-- Opening Marker --

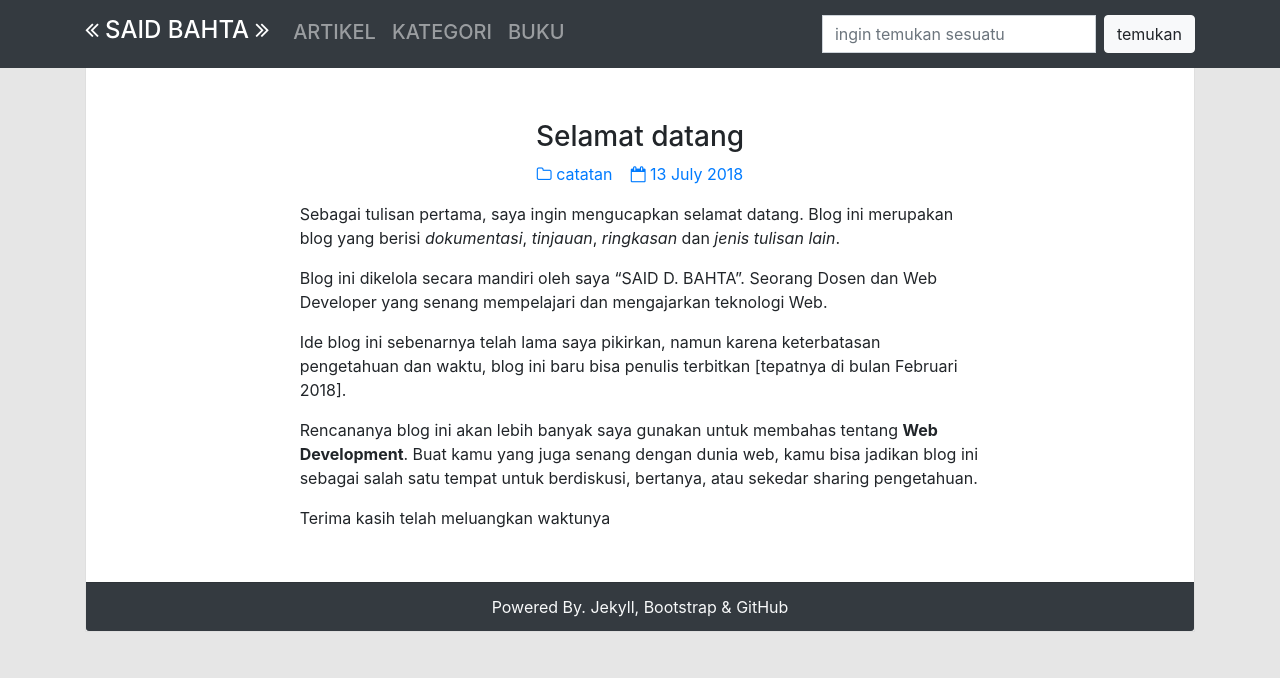
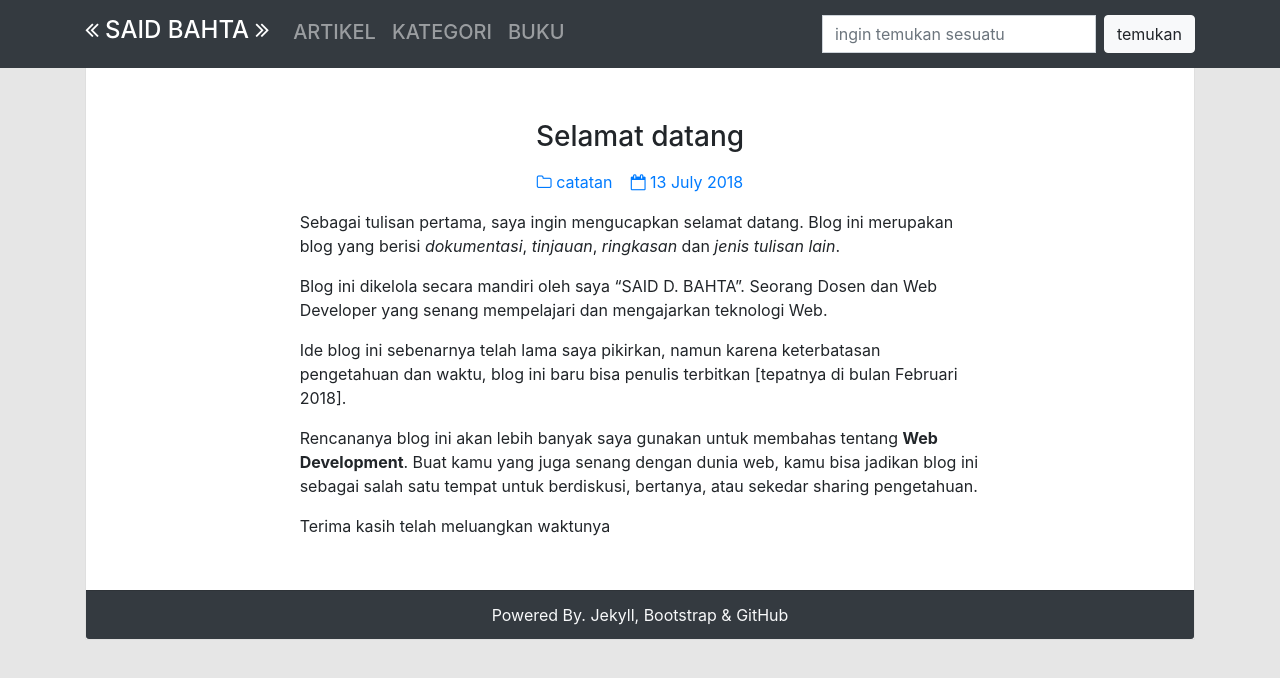
Before and after one commit to surtinaali/blog, a Jekyll site: the page built from _posts/2018-07-13-selamat-datang.markdown, in a window 1280 px wide. Shown: the top 678 px of the page. Built offline with Jekyll 4.4.1, drawn with Linux system fonts in a browser that asks for light colours; comment, search, counter and statistics services are not loaded.

Commit message:
tambahkan padding

```diff
--- a/_layouts/post.html
+++ b/_layouts/post.html
@@ -6,7 +6,7 @@ layout: default
     <div class="col-lg-8 mx-auto">
         <div class="text-center">
             <p></p>
-            <h3>{{ page.title }}</h3>
+            <h3 class="pb-2">{{ page.title }}</h3>
             <div class="text-muted">
                 <a href="{{site.url}}{{site.baseurl}}/kategori/#{{page.categories}}" style="padding-right: 2%; text-decoration:none">
                     <i class="fa fa-folder-o" aria-hidden="true"></i> {{ page.categories }}</a>
```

-- Closing Marker --

*EXERCISE*.
Although the records include pictures, output only their text, exactly and completely.

*WRITTEN REPLY*.
Before and after one commit to surtinaali/blog, a Jekyll site: the page built from _posts/2018-07-13-selamat-datang.markdown, in a window 1280 px wide. Shown: the top 678 px of the page. Built offline with Jekyll 4.4.1, drawn with Linux system fonts in a browser that asks for light colours; comment, search, counter and statistics services are not loaded.

Commit message:
tambahkan padding

```diff
--- a/_layouts/post.html
+++ b/_layouts/post.html
@@ -6,7 +6,7 @@ layout: default
     <div class="col-lg-8 mx-auto">
         <div class="text-center">
             <p></p>
-            <h3>{{ page.title }}</h3>
+            <h3 class="pb-2">{{ page.title }}</h3>
             <div class="text-muted">
                 <a href="{{site.url}}{{site.baseurl}}/kategori/#{{page.categories}}" style="padding-right: 2%; text-decoration:none">
                     <i class="fa fa-folder-o" aria-hidden="true"></i> {{ page.categories }}</a>
```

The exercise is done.